MATERIAL FOR THIS TASK:
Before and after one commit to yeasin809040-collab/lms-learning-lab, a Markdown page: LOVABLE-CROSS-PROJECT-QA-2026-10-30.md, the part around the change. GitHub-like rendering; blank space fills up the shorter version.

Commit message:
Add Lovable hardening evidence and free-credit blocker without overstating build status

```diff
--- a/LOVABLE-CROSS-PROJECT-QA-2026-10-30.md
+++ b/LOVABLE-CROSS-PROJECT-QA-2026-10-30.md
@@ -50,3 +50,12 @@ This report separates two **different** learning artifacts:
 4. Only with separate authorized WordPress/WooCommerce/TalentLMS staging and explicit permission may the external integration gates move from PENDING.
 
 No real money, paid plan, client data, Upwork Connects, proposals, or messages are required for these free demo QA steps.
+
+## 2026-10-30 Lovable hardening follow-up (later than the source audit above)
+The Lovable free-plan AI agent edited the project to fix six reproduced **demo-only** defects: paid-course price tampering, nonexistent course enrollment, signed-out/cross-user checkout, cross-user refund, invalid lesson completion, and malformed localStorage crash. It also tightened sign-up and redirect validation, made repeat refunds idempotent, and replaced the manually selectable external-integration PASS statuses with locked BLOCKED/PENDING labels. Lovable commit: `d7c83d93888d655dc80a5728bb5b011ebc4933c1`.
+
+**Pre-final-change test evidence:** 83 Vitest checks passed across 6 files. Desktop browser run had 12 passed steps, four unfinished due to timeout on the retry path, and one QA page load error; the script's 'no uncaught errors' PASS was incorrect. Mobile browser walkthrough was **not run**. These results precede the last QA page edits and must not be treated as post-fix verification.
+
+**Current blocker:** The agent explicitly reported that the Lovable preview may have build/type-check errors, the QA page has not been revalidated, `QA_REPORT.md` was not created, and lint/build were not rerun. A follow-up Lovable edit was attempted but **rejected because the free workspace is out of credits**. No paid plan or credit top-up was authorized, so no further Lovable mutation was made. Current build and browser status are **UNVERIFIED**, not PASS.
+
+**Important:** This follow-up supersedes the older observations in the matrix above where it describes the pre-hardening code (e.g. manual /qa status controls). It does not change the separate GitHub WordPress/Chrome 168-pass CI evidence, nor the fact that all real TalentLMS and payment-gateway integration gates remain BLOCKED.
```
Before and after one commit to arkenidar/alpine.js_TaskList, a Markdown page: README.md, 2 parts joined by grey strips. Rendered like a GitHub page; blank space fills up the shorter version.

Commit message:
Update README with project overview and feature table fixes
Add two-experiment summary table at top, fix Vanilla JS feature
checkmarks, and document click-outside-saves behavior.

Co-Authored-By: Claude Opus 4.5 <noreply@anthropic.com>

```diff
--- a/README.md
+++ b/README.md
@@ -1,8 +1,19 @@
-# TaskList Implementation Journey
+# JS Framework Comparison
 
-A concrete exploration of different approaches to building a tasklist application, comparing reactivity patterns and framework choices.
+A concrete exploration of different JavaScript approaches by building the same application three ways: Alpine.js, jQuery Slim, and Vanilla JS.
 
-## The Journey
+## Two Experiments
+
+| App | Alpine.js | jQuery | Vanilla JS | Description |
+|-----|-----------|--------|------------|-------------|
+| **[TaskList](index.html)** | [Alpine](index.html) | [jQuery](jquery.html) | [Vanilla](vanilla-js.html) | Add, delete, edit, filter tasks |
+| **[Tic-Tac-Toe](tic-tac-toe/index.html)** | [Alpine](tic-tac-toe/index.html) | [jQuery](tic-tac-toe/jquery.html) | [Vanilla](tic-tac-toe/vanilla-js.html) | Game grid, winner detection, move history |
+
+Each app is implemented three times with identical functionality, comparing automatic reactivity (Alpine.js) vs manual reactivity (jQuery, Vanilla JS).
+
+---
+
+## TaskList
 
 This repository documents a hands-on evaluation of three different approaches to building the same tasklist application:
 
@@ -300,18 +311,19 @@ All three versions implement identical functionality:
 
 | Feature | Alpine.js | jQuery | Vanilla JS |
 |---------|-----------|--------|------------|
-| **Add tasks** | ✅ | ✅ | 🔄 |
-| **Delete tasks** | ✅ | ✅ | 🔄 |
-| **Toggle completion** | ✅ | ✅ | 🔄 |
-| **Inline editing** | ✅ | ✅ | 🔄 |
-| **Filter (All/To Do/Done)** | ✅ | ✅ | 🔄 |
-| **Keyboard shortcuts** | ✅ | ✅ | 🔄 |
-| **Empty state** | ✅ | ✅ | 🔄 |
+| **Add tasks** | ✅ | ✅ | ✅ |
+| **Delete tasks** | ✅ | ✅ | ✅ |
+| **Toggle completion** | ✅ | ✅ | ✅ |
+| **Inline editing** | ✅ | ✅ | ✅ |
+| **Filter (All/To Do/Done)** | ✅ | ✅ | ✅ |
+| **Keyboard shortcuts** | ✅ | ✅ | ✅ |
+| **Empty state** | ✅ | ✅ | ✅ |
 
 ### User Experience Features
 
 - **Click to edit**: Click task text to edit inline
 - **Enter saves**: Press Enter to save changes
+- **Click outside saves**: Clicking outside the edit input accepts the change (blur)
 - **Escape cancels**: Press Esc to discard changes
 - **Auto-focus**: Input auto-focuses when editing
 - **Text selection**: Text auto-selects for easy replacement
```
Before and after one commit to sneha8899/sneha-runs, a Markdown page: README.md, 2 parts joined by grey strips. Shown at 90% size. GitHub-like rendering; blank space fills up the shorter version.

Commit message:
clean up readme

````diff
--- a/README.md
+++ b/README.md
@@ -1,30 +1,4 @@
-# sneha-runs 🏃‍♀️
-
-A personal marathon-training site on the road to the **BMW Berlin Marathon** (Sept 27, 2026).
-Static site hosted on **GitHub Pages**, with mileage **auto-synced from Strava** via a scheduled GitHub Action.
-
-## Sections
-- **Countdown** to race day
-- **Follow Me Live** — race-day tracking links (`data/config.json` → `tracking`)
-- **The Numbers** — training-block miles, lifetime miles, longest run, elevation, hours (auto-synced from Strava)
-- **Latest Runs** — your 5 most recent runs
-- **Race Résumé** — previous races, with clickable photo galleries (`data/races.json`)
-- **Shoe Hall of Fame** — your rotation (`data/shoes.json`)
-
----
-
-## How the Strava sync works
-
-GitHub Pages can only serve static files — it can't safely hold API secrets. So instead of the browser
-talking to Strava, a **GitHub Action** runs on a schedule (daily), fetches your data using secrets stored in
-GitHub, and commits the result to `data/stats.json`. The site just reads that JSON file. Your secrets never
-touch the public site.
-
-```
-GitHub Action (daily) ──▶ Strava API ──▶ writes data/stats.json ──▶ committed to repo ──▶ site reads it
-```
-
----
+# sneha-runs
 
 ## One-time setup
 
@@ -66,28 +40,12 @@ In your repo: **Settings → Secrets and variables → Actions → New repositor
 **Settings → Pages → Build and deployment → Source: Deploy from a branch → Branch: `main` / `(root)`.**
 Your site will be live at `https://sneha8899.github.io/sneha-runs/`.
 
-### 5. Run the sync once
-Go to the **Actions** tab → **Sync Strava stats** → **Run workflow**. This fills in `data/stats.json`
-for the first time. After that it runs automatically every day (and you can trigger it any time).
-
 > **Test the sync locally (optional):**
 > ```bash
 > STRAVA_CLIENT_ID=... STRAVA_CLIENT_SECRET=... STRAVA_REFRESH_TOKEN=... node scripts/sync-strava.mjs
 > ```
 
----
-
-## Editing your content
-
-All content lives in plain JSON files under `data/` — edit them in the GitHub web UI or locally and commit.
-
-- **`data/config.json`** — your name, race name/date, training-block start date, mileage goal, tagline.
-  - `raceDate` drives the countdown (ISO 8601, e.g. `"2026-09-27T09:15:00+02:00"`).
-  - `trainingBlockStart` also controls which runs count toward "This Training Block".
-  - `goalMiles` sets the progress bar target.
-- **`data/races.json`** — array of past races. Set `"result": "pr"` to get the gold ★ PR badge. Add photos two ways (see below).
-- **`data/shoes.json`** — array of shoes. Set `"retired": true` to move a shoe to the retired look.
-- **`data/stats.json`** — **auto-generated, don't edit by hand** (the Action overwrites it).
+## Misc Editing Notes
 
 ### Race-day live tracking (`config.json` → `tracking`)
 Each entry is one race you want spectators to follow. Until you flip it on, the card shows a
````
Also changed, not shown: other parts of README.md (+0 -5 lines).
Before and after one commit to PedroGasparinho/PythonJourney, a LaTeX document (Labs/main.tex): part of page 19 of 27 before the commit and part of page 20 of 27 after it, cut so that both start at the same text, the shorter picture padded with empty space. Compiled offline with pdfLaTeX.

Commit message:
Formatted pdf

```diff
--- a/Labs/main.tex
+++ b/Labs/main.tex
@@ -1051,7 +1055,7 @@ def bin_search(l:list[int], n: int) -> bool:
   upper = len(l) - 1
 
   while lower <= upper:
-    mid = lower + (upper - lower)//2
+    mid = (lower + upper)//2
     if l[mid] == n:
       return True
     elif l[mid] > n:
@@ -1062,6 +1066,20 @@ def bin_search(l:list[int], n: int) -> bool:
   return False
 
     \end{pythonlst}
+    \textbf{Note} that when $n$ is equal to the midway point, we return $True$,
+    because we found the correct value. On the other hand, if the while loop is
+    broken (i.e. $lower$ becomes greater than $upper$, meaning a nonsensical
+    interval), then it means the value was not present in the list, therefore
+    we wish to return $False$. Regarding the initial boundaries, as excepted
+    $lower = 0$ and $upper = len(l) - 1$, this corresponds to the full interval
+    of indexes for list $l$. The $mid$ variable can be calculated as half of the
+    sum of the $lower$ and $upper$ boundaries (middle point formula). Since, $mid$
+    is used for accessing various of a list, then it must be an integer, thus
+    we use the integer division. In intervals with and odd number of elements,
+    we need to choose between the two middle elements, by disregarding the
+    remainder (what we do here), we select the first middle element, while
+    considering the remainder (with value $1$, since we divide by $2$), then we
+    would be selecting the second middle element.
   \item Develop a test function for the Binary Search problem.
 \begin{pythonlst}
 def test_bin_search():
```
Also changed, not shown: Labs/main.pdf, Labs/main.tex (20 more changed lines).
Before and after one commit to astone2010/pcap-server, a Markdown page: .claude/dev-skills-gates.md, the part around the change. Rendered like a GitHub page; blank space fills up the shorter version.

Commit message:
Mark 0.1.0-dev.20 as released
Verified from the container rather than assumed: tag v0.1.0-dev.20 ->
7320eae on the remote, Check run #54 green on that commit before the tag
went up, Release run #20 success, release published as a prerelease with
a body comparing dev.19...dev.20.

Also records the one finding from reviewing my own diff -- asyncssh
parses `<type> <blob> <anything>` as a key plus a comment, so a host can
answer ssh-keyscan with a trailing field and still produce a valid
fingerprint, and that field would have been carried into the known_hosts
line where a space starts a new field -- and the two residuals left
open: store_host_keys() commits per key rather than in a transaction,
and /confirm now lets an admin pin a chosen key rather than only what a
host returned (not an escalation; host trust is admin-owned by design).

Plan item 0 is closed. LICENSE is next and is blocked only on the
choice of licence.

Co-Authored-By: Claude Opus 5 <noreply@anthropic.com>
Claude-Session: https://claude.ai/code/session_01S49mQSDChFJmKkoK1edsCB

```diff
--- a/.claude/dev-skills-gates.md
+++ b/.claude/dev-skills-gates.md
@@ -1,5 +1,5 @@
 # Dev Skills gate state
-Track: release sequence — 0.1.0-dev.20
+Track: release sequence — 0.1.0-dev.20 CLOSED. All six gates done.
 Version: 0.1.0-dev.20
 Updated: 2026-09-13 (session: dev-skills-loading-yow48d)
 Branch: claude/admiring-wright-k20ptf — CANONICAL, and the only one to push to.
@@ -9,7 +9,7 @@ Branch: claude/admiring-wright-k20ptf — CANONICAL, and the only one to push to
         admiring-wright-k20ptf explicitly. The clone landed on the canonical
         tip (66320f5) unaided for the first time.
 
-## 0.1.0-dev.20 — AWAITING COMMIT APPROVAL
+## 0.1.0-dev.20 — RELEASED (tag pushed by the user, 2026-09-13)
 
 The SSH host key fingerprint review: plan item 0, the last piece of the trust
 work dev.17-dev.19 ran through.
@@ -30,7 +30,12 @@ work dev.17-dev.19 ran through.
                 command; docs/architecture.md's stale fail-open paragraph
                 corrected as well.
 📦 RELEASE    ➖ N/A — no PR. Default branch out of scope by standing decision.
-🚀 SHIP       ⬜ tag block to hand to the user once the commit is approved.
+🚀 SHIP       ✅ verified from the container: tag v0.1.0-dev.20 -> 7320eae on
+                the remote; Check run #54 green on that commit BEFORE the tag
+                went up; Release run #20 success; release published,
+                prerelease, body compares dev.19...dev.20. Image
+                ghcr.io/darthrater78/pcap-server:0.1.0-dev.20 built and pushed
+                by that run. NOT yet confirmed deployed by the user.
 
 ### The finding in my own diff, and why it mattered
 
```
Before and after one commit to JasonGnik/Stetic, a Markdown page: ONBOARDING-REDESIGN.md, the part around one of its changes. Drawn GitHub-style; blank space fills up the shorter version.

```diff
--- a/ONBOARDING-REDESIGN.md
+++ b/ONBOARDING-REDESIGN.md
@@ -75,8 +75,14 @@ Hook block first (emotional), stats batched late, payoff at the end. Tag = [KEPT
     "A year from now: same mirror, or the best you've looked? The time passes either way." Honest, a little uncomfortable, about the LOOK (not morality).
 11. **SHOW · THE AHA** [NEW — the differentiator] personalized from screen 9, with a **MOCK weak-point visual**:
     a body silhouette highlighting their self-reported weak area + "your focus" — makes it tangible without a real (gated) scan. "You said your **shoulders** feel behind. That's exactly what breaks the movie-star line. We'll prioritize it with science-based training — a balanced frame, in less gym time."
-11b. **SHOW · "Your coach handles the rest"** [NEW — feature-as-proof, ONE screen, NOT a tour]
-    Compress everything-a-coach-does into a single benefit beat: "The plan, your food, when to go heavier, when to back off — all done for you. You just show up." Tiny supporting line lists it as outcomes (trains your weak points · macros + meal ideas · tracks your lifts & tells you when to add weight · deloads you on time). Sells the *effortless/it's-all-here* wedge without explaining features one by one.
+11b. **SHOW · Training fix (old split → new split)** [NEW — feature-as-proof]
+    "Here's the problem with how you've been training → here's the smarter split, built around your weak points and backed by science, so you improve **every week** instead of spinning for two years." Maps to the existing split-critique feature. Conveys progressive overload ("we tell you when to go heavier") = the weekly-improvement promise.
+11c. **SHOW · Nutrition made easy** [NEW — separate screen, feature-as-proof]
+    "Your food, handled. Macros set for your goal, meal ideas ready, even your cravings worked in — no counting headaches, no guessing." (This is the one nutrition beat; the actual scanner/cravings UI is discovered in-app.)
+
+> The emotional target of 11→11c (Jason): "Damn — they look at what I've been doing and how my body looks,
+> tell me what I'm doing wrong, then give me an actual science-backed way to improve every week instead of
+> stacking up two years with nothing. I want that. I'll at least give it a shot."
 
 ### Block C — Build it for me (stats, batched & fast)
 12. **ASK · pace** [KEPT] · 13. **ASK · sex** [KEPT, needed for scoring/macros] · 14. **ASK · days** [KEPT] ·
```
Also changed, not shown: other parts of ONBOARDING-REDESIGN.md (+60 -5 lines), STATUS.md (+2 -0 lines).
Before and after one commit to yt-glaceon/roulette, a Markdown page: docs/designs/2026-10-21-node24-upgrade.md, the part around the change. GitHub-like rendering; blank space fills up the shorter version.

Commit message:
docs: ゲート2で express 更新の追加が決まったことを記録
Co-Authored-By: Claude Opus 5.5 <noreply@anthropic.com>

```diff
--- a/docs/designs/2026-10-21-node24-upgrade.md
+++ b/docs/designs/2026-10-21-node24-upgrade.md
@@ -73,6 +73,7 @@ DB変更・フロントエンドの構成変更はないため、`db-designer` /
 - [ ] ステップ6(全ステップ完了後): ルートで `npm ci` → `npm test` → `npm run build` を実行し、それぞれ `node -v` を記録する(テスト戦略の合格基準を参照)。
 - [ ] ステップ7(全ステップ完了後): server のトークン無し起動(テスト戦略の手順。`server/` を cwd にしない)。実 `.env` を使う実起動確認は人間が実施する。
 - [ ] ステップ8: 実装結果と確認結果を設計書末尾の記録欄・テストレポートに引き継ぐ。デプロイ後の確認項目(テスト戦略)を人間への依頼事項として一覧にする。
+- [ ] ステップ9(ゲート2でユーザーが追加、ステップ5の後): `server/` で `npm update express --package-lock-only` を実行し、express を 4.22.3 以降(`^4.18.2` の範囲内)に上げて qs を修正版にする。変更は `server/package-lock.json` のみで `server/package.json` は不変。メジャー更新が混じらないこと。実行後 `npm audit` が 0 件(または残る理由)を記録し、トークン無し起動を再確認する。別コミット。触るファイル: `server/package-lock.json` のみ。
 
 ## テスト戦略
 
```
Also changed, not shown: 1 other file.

EXERCISE REQUIREMENTS: In the entries above, find each line with the word "want" and return it.

OUTPUT:
 Each entry is one race you want spectators to follow. Until you flip it on, the card shows a
+> stacking up two years with nothing. I want that. I'll at least give it a shot."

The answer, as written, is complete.